EU faces last-ditch talks over cloned cattle rules

European leaders face last-ditch talks to salvage proposals that could see the offspring of cloned cattle allowed into the food chain.



Member states have just two weeks to find a compromise on rules over the consumption of cloned cattle offspring, after the latest discussions to review EU rules on novel foods collapsed.


The review was launched in 2008 in an effort to find ways for new foods to reach the EU market faster and to encourage the development of food production techniques.


The latest talks failed at 4am on Thursday (17 March) after nine hours of debate failed to see the European Parliament and European Commission agree over clone offspring rules.


Under EU rules, if the members fail to come to an agreement before 30 March the whole proposal would have to be scrapped.


The failure of the review could see the use and development of new foods – including cloning and the use of technologies such as nanotechnology – left in legal limbo.


A final round of talks are scheduled for 28 March, but the European Parliament’s rapporteur on the dossier, Dutch MEP Kartika Liotard, said the House would “not cave in at any price”.


Referring to latest research, which says that only 15% of EU citizens support animal cloning for food, Ms Liotard said the negotiations would only have a positive outcome “if the council moves towards consumers’ expectations on the issue of cloning”.


“If the position of the council and the commission remains exclusively tied to commercial trade interests, parliament won’t accept any deal,” she added.


But the European Council said that it had reasons to reject a ban on food obtained from the naturally-conceived offspring of clones.
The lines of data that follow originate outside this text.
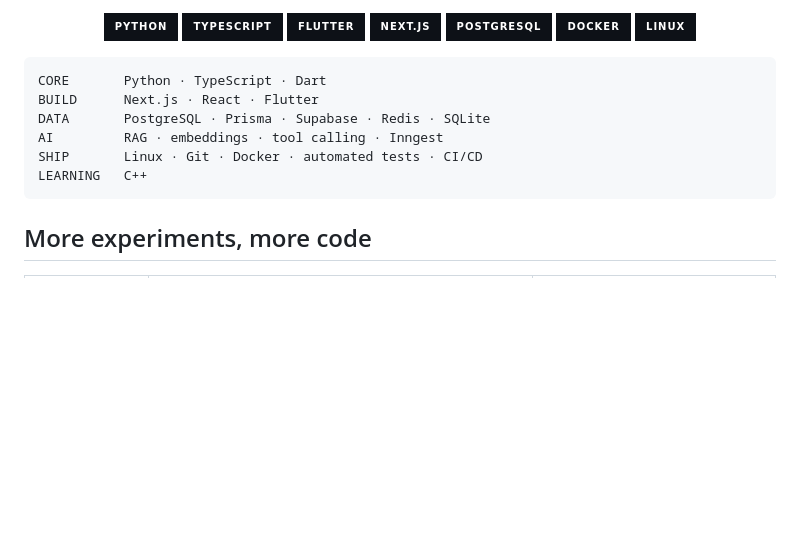
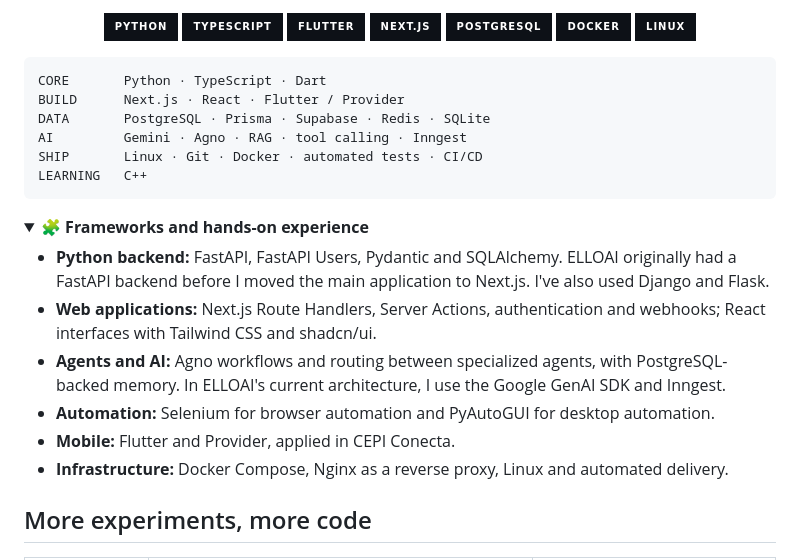
Before and after one commit to yanmayck/yanmayck, a Markdown page: README.en.md, the part around the change. Rendered like a GitHub page; folded sections open; badges without logos; blank space fills up the shorter version.

Commit message:
docs: highlight Python frameworks Agno and automation experience

````diff
--- a/README.en.md
+++ b/README.en.md
@@ -97,12 +97,24 @@ I'm in my final year of high school and plan to study Computer Science. In the m
 
 ```text
 CORE       Python · TypeScript · Dart
-BUILD      Next.js · React · Flutter
+BUILD      Next.js · React · Flutter / Provider
 DATA       PostgreSQL · Prisma · Supabase · Redis · SQLite
-AI         RAG · embeddings · tool calling · Inngest
+AI         Gemini · Agno · RAG · tool calling · Inngest
 SHIP       Linux · Git · Docker · automated tests · CI/CD
 LEARNING   C++
 ```
+
+<details>
+<summary><strong>🧩 Frameworks and hands-on experience</strong></summary>
+
+- **Python backend:** FastAPI, FastAPI Users, Pydantic and SQLAlchemy. ELLOAI originally had a FastAPI backend before I moved the main application to Next.js. I've also used Django and Flask.
+- **Web applications:** Next.js Route Handlers, Server Actions, authentication and webhooks; React interfaces with Tailwind CSS and shadcn/ui.
+- **Agents and AI:** Agno workflows and routing between specialized agents, with PostgreSQL-backed memory. In ELLOAI's current architecture, I use the Google GenAI SDK and Inngest.
+- **Automation:** Selenium for browser automation and PyAutoGUI for desktop automation.
+- **Mobile:** Flutter and Provider, applied in CEPI Conecta.
+- **Infrastructure:** Docker Compose, Nginx as a reverse proxy, Linux and automated delivery.
+
+</details>
 
 ## More experiments, more code
 
````
Also changed, not shown: README.md (+14 -2 lines).
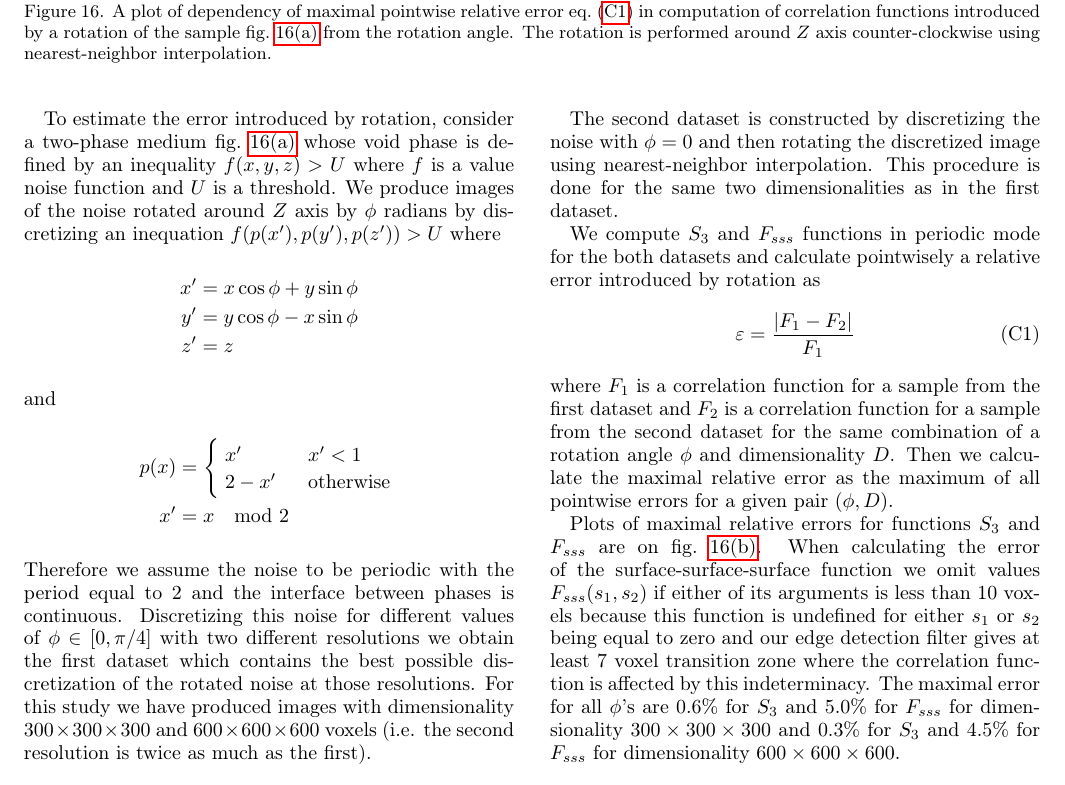
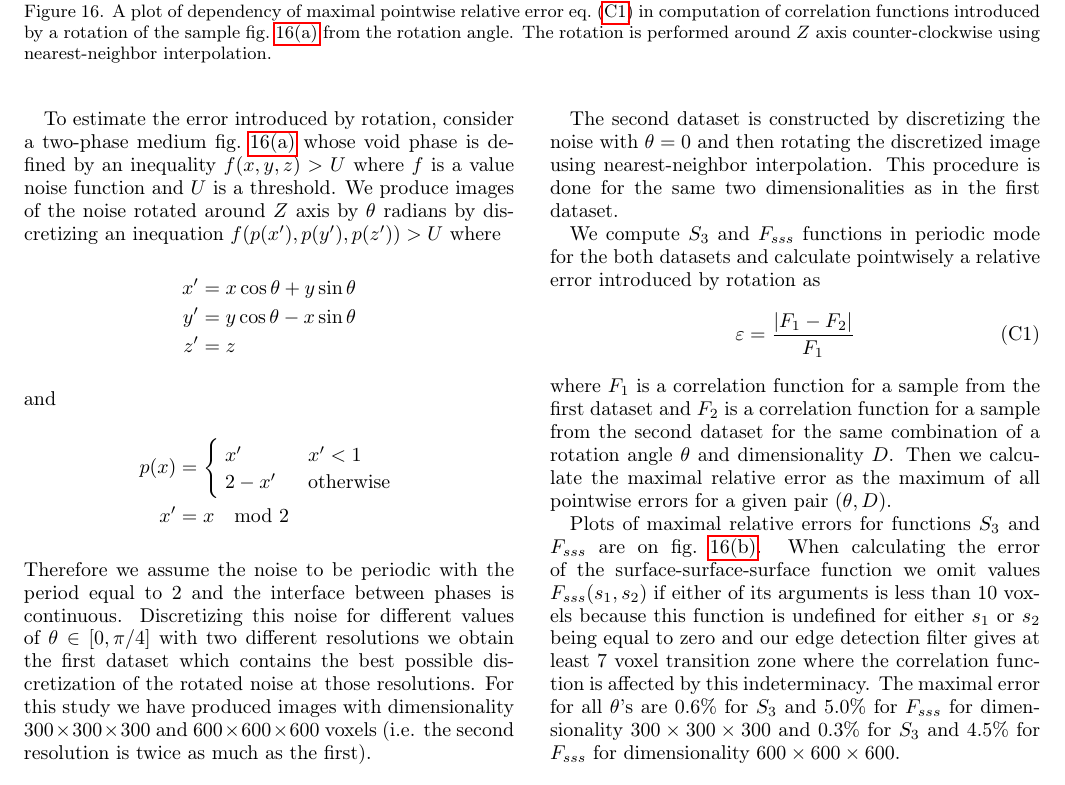
Before and after one commit to fatimp/three-point-paper, a LaTeX paper (paper.tex): part of page 16 of 18, cut so that both start at the same text. Compiled offline with pdfLaTeX.

Commit message:
Replace ϕ with θ

```diff
--- a/paper.tex
+++ b/paper.tex
@@ -1059,12 +1059,12 @@ affected by rotation.
 To estimate the error introduced by rotation, consider a two-phase medium
 \cref{fig:roterror-noise} whose void phase is defined by an inequality
 $f(x, y, z) > U$ where $f$ is a value noise function and $U$ is a threshold. We
-produce images of the noise rotated around $Z$ axis by $\phi$ radians by
+produce images of the noise rotated around $Z$ axis by $\theta$ radians by
 discretizing an inequation $f(p(x'), p(y'), p(z')) > U$ where
 \begin{equation*}
   \begin{aligned}
-    x' &= x \cos \phi + y \sin \phi \\
-    y' &= y \cos \phi - x \sin \phi \\
+    x' &= x \cos \theta + y \sin \theta \\
+    y' &= y \cos \theta - x \sin \theta \\
     z' &= z
   \end{aligned}
 \end{equation*}
@@ -1082,13 +1082,13 @@ and
 \end{equation*}
 Therefore we assume the noise to be periodic with the period equal to $2$ and
 the interface between phases is continuous. Discretizing this noise for
-different values of $\phi \in [0, \pi/4]$ with two different resolutions we
+different values of $\theta \in [0, \pi/4]$ with two different resolutions we
 obtain the first dataset which contains the best possible discretization of the
 rotated noise at those resolutions. For this study we have produced images with
 dimensionality $300 \times 300 \times 300$ and $600 \times 600 \times 600$
 voxels (i.e. the second resolution is twice as much as the first).
 
-The second dataset is constructed by discretizing the noise with $\phi = 0$ and
+The second dataset is constructed by discretizing the noise with $\theta = 0$ and
 then rotating the discretized image using nearest-neighbor interpolation. This
 procedure is done for the same two dimensionalities as in the first dataset.
 
```
Also changed, not shown: images/roterror.png, paper.tex (6 more changed lines), 1 other file.
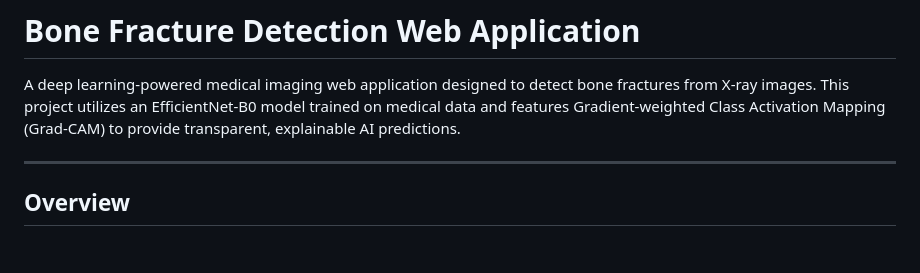
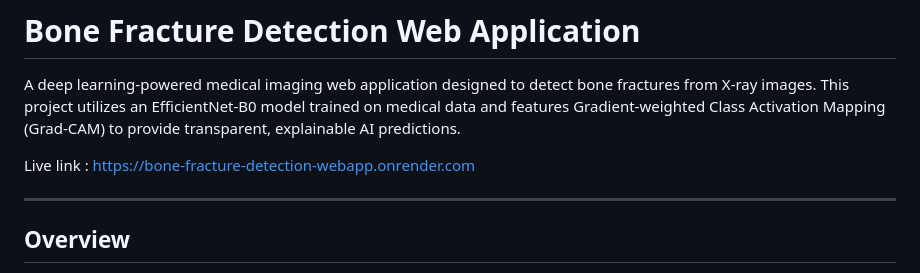
Before and after one commit to tamimystic/Bone-Fracture-Detection-WebApp-Deep-Learning-Project, a Markdown page: README.md, the part around the change. Drawn GitHub-style; blank space fills up the shorter version.

Commit message:
Add live link to Bone Fracture Detection Web App
Added live link to the README for easy access.

```diff
--- a/README.md
+++ b/README.md
@@ -1,6 +1,8 @@
 # Bone Fracture Detection Web Application
 
 A deep learning-powered medical imaging web application designed to detect bone fractures from X-ray images. This project utilizes an EfficientNet-B0 model trained on medical data and features Gradient-weighted Class Activation Mapping (Grad-CAM) to provide transparent, explainable AI predictions.
+
+Live link : https://bone-fracture-detection-webapp.onrender.com
 
 ---
 
```
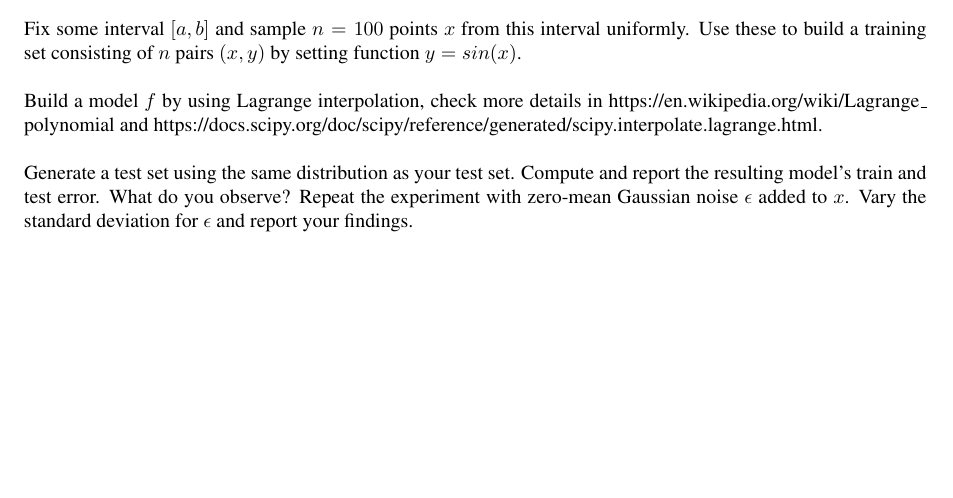
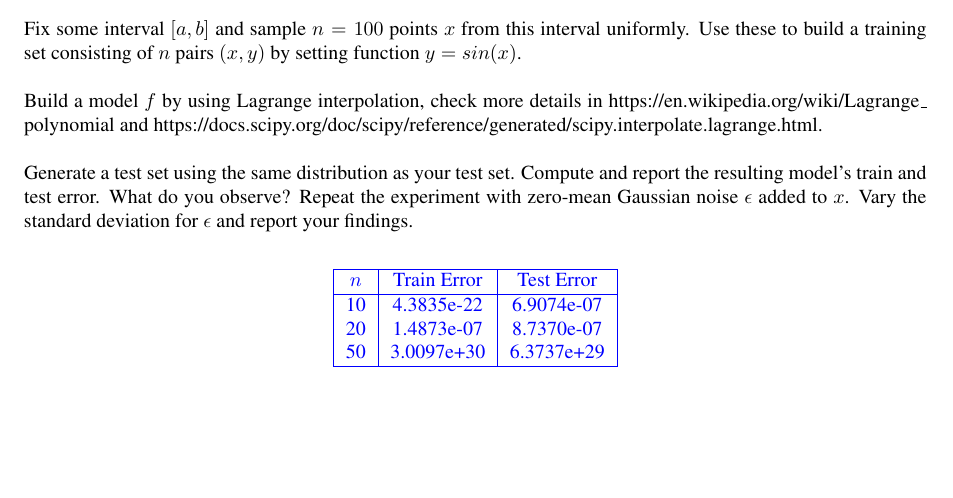
Before and after one commit to ryanyee3/CS760_Machine_Learning, a LaTeX problem sheet (homework2/write_up/hw2.tex): part of page 9 of 9, cut so that both start at the same text. The pictures show the PDF file homework2/write_up/hw2.pdf that the author committed with the source.

Commit message:
code and latex for question 4

```diff
--- a/homework2/write_up/hw2.tex
+++ b/homework2/write_up/hw2.tex
@@ -388,5 +388,21 @@ Build a model $f$ by using Lagrange interpolation, check more details in \url{ht
 Generate a test set using the same distribution as your test set. Compute and report the resulting model’s train and test error. What do you observe?
 Repeat the experiment with zero-mean Gaussian noise $\epsilon$ added to $x$. Vary the standard deviation for $\epsilon$ and report your findings.
 
+\begin{soln}
+  \begin{center}
+    \begin{tabular}{|c|c|c|}
+      \hline
+      $n$ & Train Error & Test Error \\
+      \hline
+      10  &  4.3835e-22  &  6.9074e-07  \\
+      20  &  1.4873e-07  &  8.7370e-07  \\
+      50  &  3.0097e+30  &  6.3737e+29  \\
+      \hline
+    \end{tabular}
+  \end{center}
+\end{soln}
+
+
+
 \bibliographystyle{apalike}
 \end{document}
```
Also changed, not shown: homework2/code/lagrange.py (added, +18 -0 lines), homework2/write_up/hw2.pdf.
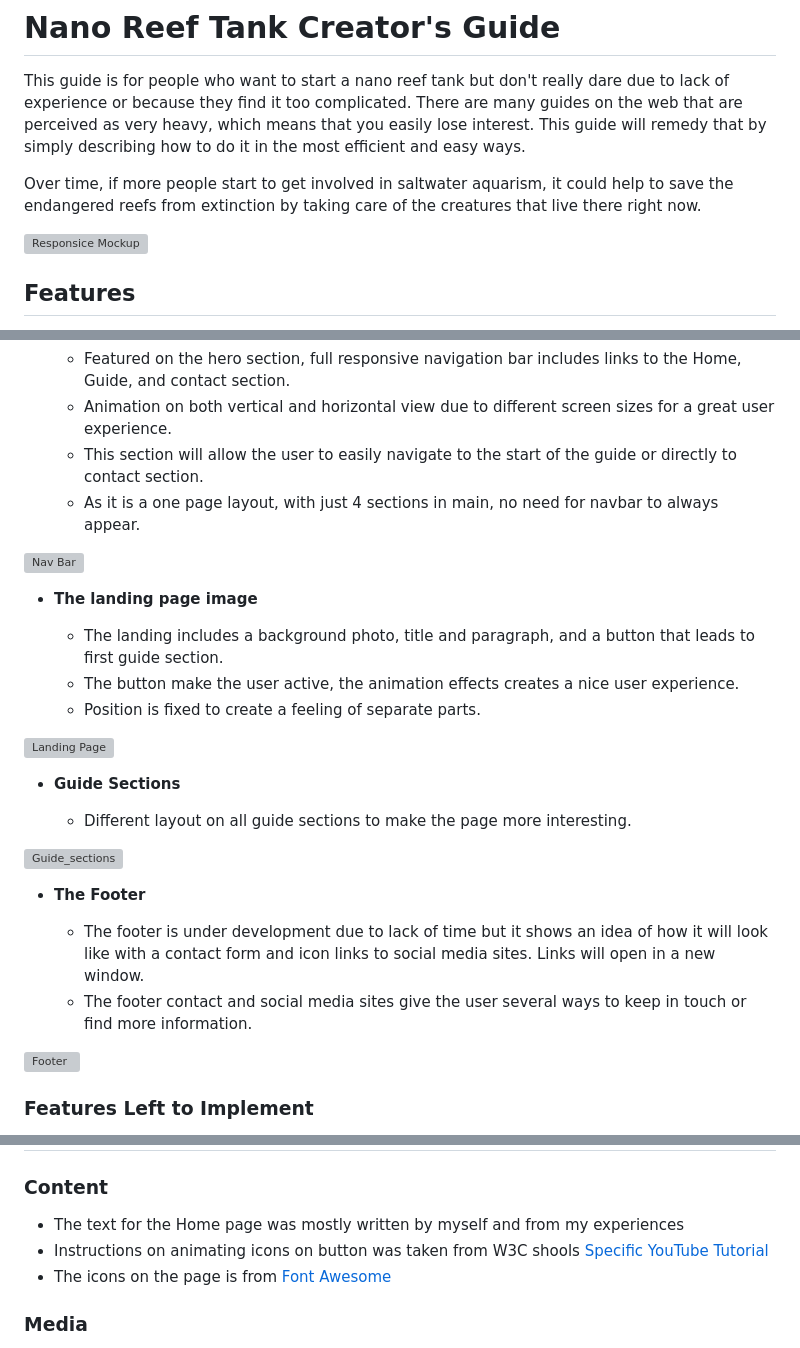
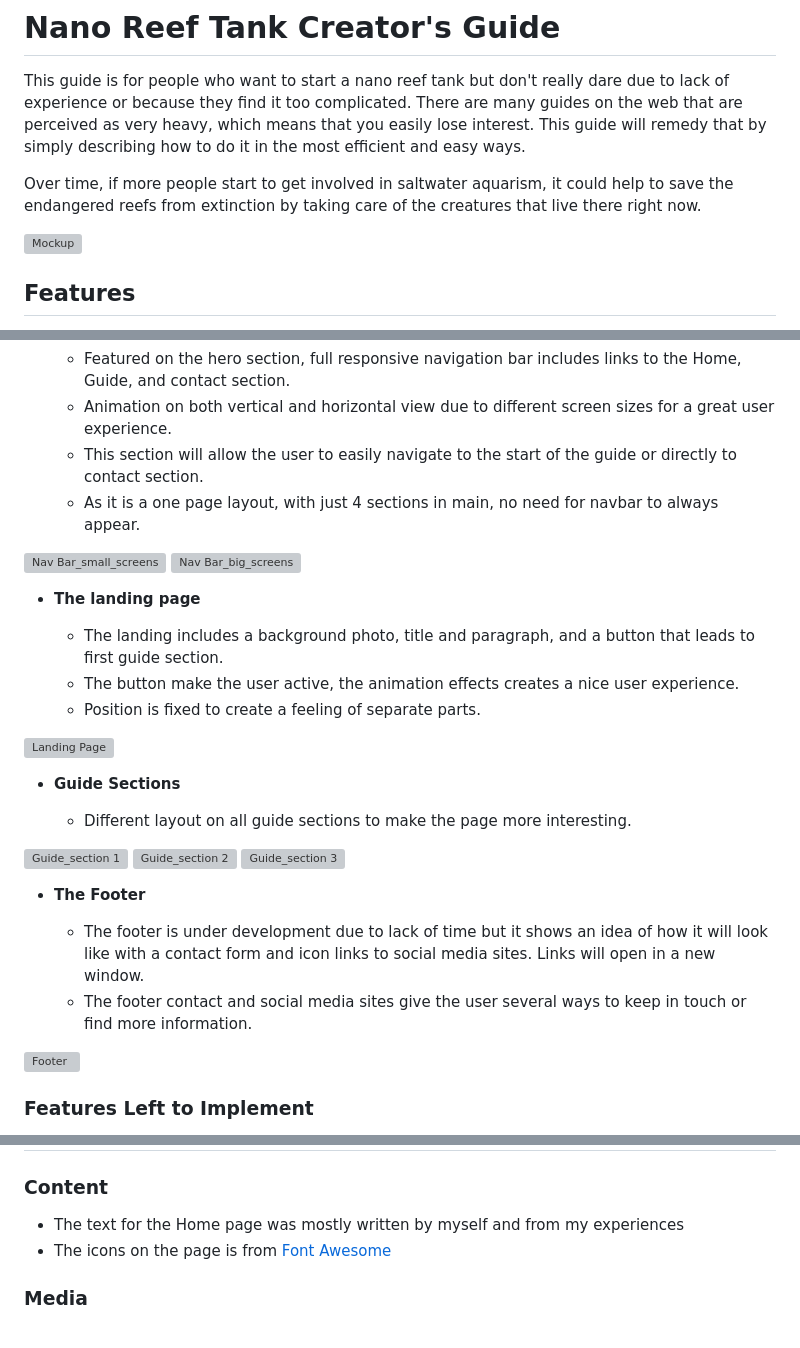
Before and after one commit to Pernilla-Strandberg/nano-reef-tank-creators-guide, a Markdown page: README.md, 3 parts joined by grey strips. Drawn GitHub-style; grey boxes are pictures that could not be loaded.

```diff
--- a/README.md
+++ b/README.md
@@ -4,7 +4,7 @@ This guide is for people who want to start a nano reef tank but don't really dar
 
 Over time, if more people start to get involved in saltwater aquarism, it could help to save the endangered reefs from extinction by taking care of the creatures that live there right now.
 
-![Responsice Mockup](https://github.com/pernilla-strandberg/media/nano_guide_mockup.png)
+![Mockup](https://github.com/pernilla-strandberg/media/nano_guide_mockup.png)
 
 ## Features
 
@@ -19,9 +19,10 @@ Features on this page entice the user to start their own nano tank project. Thro
   - This section will allow the user to easily navigate to the start of the guide or directly to contact section.
   - As it is a one page layout, with just 4 sections in main, no need for navbar to always appear.
 
-![Nav Bar](https://github.com/pernilla-strandberg/media/nano_guide_nav.png)
+![Nav Bar_small_screens](https://github.com/pernilla-strandberg/media/nano_guide_nav_small_screens.png)
+![Nav Bar_big_screens](https://github.com/pernilla-strandberg/media/nano_guide_nav_big_screens.png)
 
-- __The landing page image__
+- __The landing page__
 
   - The landing includes a background photo, title and paragraph, and a button that leads to first guide section.
   - The button make the user active, the animation effects creates a nice user experience.
@@ -33,7 +34,9 @@ Features on this page entice the user to start their own nano tank project. Thro
 
   - Different layout on all guide sections to make the page more interesting.
 
-![Guide_sections](https://github.com/pernilla/media/nano_guide_sections.png)
+![Guide_section 1](https://github.com/pernilla/media/nano_guide_sections.png)
+![Guide_section 2](https://github.com/pernilla/media/nano_guide_sections.png)
+![Guide_section 3](https://github.com/pernilla/media/nano_guide_sections.png)
 
 - __The Footer__
 
@@ -78,7 +81,6 @@ The live link can be found here - [Nano reef tank creator's guide](https://perni
 ### Content
 
 - The text for the Home page was mostly written by myself and from my experiences
-- Instructions on animating icons on button was taken from W3C shools  [Specific YouTube Tutorial](https://www.youtube.com/)
 - The icons on the page is from [Font Awesome](https://fontawesome.com/)
 
 ### Media
```
Also changed, not shown: other parts of README.md (+1 -1 lines).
It said the EU or countries outside it had systems for tracing the natural offspring of clones in the foodchain.


If restrictions on cloned cattle were put in place, Europe would be forced to reject imports of beef and dairy products from countries such as the US, provoking “retaliatory measures” on EU exports, which could cost millions of euros a year in lost trade.


“Such a ban would also mislead consumers, as there are already non-traceable offspring in the EU and foodstuff derived from them has already entered the food market [mainly via imports of US breeding material],” a European Council statement said.



Novel Foods Regulations



Current Novel Foods Regulation dates back to May 1997. It does not cover foods developed since then that use nanotechnology, or foods that are consumed outside the EU.


The European Commission adopted a legislative proposal to amend the current Novel Foods Regulation in January 2008. The aim was to allow “safe and innovative foods to reach the EU market faster” and to encourage the development of new types of food production techniques.


The regulation would create a centralised authorisation system to simplify and speed up the process of authorisation for novel foods. The European Food Safety Authority would carry out risk assessments for a novel food application and, if judged safe, the European Commission would then propose its authorisation.


Only novel foods included on the community list after assessment by the EFSA could be placed on the market.


Source: EurActiv